Atrophic Thyroiditis causes hypothyroidism, but it’s NOT Hashimoto’s.
Myths and lack of knowledge
Most doctors and patients have never heard about Atrophic Thyroiditis (AT). That’s because it’s not taught in med school, and an ultrasound is not usually ordered unless a thyroid gland is enlarged or has nodules.
An atrophied thyroid is NOT “end-stage” Hashimoto’s — that’s a common myth.
Thyroid glands do NOT normally shrink with age — that’s also a common myth.
The surprising facts
Believe it or not, AT is actually a HYPOthyroid form of Graves’ disease.
There’s even an article that calls atrophic thyroiditis “Hypothyroid Graves’ disease” (Starrenburg-Razenberg et al 2010)
The normal form of Graves’ HYPERthyroidism is caused by TSH-Receptor *stimulating* antibodies that overstimulate the thyroid gland to produce hormone, even in the absence of TSH.
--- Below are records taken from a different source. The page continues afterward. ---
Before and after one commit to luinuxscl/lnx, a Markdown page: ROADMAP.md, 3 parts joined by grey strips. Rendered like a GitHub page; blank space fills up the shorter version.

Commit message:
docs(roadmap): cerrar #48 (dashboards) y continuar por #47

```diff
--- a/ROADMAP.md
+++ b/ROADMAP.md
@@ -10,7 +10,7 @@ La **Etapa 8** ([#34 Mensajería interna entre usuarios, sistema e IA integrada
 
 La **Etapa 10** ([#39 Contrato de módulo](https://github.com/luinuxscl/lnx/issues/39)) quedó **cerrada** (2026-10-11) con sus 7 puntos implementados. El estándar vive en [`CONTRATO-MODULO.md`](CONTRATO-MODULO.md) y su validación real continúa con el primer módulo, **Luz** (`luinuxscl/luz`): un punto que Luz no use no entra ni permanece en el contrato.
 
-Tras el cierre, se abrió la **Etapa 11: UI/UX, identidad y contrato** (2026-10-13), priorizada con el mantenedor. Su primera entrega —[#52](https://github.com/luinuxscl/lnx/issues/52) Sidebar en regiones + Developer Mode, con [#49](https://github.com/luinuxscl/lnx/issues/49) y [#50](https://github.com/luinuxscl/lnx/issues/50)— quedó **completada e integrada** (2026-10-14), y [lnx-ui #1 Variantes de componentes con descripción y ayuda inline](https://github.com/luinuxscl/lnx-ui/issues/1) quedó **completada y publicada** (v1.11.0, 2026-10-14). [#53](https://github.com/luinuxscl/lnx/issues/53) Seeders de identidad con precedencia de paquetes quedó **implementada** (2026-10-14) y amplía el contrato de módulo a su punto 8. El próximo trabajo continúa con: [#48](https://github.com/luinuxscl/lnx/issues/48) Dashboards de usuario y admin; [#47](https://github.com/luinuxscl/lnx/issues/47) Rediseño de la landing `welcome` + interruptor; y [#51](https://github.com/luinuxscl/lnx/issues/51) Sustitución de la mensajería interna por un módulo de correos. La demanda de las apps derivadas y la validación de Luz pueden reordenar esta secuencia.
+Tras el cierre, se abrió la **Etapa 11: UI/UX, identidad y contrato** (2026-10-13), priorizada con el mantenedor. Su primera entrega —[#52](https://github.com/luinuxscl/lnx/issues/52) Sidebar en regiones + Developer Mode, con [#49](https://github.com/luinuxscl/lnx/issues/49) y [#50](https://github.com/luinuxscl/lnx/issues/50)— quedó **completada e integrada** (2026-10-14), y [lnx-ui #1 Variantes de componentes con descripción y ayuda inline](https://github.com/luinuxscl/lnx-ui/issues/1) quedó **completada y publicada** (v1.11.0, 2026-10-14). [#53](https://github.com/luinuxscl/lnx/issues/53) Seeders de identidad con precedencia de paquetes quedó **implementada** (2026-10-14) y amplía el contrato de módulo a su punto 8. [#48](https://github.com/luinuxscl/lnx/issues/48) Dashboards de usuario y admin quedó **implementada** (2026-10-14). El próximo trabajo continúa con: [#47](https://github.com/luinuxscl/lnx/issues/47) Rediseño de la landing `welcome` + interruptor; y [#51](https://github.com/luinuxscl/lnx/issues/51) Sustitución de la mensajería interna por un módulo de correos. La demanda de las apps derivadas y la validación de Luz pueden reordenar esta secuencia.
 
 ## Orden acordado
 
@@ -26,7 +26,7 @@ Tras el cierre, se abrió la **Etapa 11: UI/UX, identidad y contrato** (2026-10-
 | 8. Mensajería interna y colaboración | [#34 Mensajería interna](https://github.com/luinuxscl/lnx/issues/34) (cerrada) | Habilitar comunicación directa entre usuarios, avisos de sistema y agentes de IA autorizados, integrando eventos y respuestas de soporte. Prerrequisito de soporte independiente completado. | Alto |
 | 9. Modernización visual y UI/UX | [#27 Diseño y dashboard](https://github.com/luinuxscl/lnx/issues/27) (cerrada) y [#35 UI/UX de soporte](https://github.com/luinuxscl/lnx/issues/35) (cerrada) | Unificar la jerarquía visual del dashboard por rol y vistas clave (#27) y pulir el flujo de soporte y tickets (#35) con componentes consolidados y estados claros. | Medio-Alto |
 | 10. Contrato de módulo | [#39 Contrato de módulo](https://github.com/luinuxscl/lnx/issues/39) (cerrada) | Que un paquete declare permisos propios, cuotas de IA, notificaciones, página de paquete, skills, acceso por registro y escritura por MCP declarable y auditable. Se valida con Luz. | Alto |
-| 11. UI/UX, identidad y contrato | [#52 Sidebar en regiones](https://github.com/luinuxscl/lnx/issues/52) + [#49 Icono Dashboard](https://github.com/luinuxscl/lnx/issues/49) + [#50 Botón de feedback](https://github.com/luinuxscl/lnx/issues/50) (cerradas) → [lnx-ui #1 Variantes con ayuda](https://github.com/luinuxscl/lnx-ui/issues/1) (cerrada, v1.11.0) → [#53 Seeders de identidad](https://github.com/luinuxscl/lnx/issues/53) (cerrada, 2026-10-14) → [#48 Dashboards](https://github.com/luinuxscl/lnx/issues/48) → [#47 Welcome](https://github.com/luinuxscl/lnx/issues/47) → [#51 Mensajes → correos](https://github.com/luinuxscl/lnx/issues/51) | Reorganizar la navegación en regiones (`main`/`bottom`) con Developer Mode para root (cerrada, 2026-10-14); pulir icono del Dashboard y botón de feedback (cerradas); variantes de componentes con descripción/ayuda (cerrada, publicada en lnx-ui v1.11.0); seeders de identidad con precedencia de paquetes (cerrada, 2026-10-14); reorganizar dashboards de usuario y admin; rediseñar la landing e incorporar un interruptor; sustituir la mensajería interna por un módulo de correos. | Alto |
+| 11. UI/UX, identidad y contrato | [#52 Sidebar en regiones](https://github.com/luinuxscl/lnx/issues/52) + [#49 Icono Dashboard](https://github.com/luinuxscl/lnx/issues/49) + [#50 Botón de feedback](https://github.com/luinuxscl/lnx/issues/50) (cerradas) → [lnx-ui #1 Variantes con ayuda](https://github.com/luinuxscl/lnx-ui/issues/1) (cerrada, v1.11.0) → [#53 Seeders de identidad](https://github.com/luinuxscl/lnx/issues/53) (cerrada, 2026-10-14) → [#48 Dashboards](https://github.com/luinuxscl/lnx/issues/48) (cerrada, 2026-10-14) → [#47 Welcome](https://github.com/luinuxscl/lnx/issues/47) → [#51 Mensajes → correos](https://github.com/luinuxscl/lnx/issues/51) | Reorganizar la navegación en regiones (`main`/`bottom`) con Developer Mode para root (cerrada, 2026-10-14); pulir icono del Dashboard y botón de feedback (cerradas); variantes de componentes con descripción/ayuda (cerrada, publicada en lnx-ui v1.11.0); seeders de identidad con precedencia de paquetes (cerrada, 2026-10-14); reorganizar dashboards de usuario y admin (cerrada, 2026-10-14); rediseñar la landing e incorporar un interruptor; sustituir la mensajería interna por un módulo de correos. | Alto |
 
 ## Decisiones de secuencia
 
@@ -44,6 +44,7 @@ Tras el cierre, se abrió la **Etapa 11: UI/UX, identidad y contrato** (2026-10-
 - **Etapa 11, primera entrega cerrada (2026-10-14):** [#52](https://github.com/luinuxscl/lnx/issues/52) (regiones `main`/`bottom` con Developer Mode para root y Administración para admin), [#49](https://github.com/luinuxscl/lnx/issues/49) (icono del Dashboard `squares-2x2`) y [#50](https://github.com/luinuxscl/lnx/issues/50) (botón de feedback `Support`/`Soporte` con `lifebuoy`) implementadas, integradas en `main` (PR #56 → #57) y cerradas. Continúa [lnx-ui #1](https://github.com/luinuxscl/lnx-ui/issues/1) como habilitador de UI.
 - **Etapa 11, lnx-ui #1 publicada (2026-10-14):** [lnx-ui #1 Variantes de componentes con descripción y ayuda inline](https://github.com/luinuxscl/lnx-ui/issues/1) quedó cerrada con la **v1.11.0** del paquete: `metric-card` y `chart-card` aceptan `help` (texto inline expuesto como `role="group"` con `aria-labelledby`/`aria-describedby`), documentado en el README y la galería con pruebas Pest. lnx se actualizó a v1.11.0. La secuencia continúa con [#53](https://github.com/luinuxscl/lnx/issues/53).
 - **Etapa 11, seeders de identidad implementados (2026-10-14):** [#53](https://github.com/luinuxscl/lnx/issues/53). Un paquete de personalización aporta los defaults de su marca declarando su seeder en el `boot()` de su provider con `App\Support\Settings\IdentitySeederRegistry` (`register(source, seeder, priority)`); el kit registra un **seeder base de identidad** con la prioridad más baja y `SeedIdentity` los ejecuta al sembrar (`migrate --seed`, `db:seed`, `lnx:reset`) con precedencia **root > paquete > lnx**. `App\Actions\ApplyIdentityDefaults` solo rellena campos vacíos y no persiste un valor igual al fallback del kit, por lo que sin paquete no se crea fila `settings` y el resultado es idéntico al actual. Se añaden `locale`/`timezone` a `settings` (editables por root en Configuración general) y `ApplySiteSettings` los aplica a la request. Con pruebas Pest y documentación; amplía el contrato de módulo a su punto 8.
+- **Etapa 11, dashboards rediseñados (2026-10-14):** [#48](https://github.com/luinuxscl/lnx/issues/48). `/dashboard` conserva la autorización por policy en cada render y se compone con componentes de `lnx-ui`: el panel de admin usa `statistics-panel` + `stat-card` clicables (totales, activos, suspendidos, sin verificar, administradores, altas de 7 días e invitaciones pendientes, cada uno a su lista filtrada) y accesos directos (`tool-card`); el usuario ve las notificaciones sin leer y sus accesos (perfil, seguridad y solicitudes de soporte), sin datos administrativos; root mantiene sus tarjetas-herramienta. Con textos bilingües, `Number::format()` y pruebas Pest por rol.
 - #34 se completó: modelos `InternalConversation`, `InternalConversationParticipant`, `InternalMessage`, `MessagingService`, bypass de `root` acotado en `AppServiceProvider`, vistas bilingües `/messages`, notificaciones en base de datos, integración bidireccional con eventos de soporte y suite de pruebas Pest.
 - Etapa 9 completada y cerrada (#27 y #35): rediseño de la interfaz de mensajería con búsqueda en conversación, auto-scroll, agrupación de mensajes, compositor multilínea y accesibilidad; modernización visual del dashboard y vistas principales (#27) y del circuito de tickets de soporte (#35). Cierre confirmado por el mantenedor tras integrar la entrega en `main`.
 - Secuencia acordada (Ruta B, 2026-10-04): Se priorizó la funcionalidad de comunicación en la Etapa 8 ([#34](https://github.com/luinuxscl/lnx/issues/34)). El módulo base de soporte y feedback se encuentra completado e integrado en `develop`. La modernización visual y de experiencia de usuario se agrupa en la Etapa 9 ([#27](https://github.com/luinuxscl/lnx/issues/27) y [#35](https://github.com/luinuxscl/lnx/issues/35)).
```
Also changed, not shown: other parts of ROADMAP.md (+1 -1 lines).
But Atrophic Thyroiditis is the mirror image of Graves’ disease. It is caused by TSH-Receptor *blocking* antibodies that prevent TSH, even extremely high levels of TSH, from stimulating the thyroid gland. This form of thyroid disease may also present with Hashimoto’s antibodies.
According to Frohlich 2016, “Thyroid Autoimmunity,” blocking anti-TSH-Receptor antibodies occur in 25–75% of Graves’ Disease patients.
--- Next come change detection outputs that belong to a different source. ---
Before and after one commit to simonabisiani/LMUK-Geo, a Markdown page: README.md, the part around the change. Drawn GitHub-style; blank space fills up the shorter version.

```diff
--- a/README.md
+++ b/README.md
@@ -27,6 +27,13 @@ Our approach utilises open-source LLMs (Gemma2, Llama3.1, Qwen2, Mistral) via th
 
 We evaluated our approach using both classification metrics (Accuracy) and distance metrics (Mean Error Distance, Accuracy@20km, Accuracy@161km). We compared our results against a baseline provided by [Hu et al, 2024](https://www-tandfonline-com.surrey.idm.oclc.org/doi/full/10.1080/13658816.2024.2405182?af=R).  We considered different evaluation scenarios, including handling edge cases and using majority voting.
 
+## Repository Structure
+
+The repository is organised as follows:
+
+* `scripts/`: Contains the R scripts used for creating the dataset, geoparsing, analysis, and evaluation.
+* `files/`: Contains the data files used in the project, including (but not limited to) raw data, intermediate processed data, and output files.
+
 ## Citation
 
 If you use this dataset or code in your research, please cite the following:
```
Jara, 2009 explains that Atrophic Thyroiditis patients usually have a Graves’ disease genetic profile, which is distinct from Hashimoto’s.
You can flip between hypo and hyper status
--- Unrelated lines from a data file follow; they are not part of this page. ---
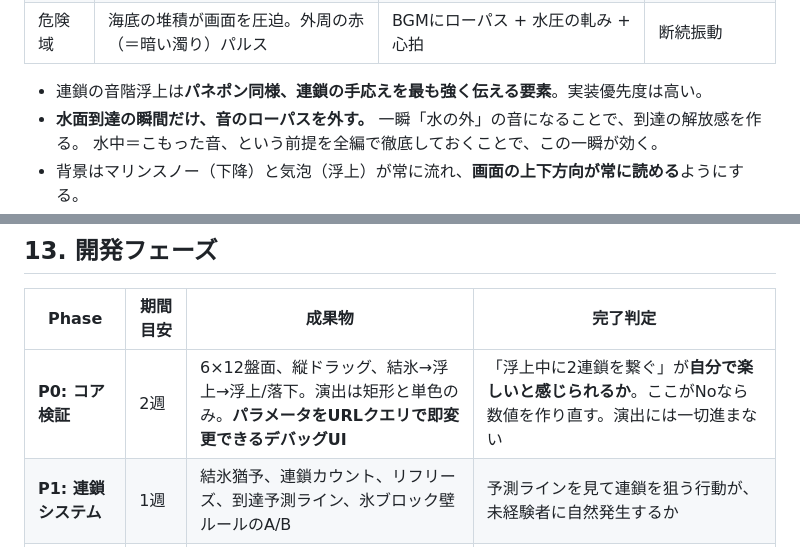
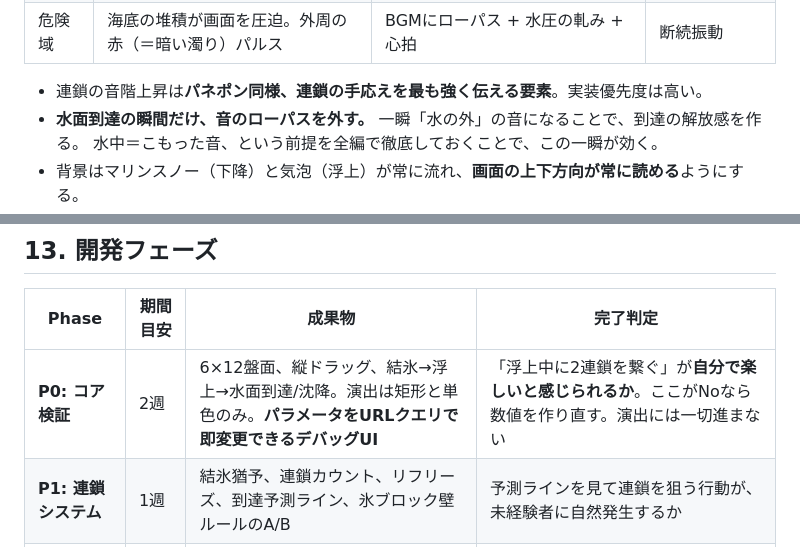
Before and after one commit to yosiken/metapon_game, a Markdown page: docs/game-design.md, 2 parts joined by grey strips. Drawn GitHub-style.

```diff
--- a/docs/game-design.md
+++ b/docs/game-design.md
@@ -600,7 +600,7 @@ weight(c) = (maxHeight - height(c) + 1) ^ 1.5
 | **水面到達** | **水面を突き破る**。逆光のシルエット、飛沫、一瞬だけ**水上の環境音**が聞こえる | 水面の破裂音 + きらめき | 強振動（40ms） |
 | 危険域 | 海底の堆積が画面を圧迫。外周の赤（＝暗い濁り）パルス | BGMにローパス + 水圧の軋み + 心拍 | 断続振動 |
 
-- 連鎖の音階浮上は**パネポン同様、連鎖の手応えを最も強く伝える要素**。実装優先度は高い。
+- 連鎖の音階上昇は**パネポン同様、連鎖の手応えを最も強く伝える要素**。実装優先度は高い。
 - **水面到達の瞬間だけ、音のローパスを外す。** 一瞬「水の外」の音になることで、到達の解放感を作る。
   水中＝こもった音、という前提を全編で徹底しておくことで、この一瞬が効く。
 - 背景はマリンスノー（下降）と気泡（浮上）が常に流れ、**画面の上下方向が常に読める**ようにする。
@@ -756,7 +756,7 @@ interface GameState {
 
 | Phase | 期間目安 | 成果物 | 完了判定 |
 | --- | --- | --- | --- |
-| **P0: コア検証** | 2週 | 6×12盤面、縦ドラッグ、結氷→浮上→浮上/落下。演出は矩形と単色のみ。**パラメータをURLクエリで即変更できるデバッグUI** | 「浮上中に2連鎖を繋ぐ」が**自分で楽しいと感じられるか**。ここがNoなら数値を作り直す。演出には一切進まない |
+| **P0: コア検証** | 2週 | 6×12盤面、縦ドラッグ、結氷→浮上→水面到達/沈降。演出は矩形と単色のみ。**パラメータをURLクエリで即変更できるデバッグUI** | 「浮上中に2連鎖を繋ぐ」が**自分で楽しいと感じられるか**。ここがNoなら数値を作り直す。演出には一切進まない |
 | **P1: 連鎖システム** | 1週 | 結氷猶予、連鎖カウント、リフリーズ、到達予測ライン、氷ブロック壁ルールのA/B | 予測ラインを見て連鎖を狙う行動が、未経験者に自然発生するか |
 | **P2: 難易度とモード** | 1週 | レベルテーブル（8.1）、**速度プリセット**、供給の棚ぼた抑制（8.3.4）、エンドレス / タイムアタック / チャレンジ | エンドレス（標準）の初見平均生存時間が 2〜4分に収まるか。**3本目のスタックが出る頻度が「毎回捨て札が出る」程度に収まっているか** |
 | **P3: 演出と音** | 1.5週 | パーティクル、連鎖音階、振動、リザルト、チュートリアル | 音を消しても遊べるが、音があると明確に気持ちいいか |
```
Also changed, not shown: other parts of docs/game-design.md (+3 -3 lines).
According to Takasu et al, 2012, Graves’ disease patients can flip between hypothyroid, hyperthyroid and euthyroid status over many years, depending on whether the blocking antibody predominates over the stimulating antibody, or whether the two antibodies are in balance with each other. TSHR antibody levels can fluctuate wildly and can also completely disappear or resurface over time.
A real example — one of us
One of our team members in the Canadian Thyroid Patients Campaign has atrophic thyroiditis.
A normal female gland is about 12-15 mL volume. Her gland is 0.5 mL, a size that is found in less than 2% of autoimmune thyroid patients, according to Carle et al, 2009.
She was without hypothyroid symptoms until her late 20s. In her early 30s she presented with a TSH over 150. Throughout her 13 years on Synthroid, she continued to have a high and variable TSH level despite T4 in the upper part of normal reference range.
Common signs and diagnosis
A very high TSH (over 50) at diagnosis and a variable TSH over time are common findings in studies of Atrophic Thyroiditis. TSH can be so variable and biased by antibodies that TSH becomes a distraction, not a useful measure of hypothyroidism, so Free T4 and Free T3 testing is necessary.
Atrophic Thyroiditis can be diagnosed by ultrasound measurements and a TBII test, (Thyrotropin-Binding Inhibitory Immunoglobulin) (Khoo et al, 1999).
TBII tests measure both stimulating and blocking TSHR antibodies and add them together to yield a single number, which is very high in AT when blocking antibodies are active.
See this blog post for a link to our larger collection of sources on this topic: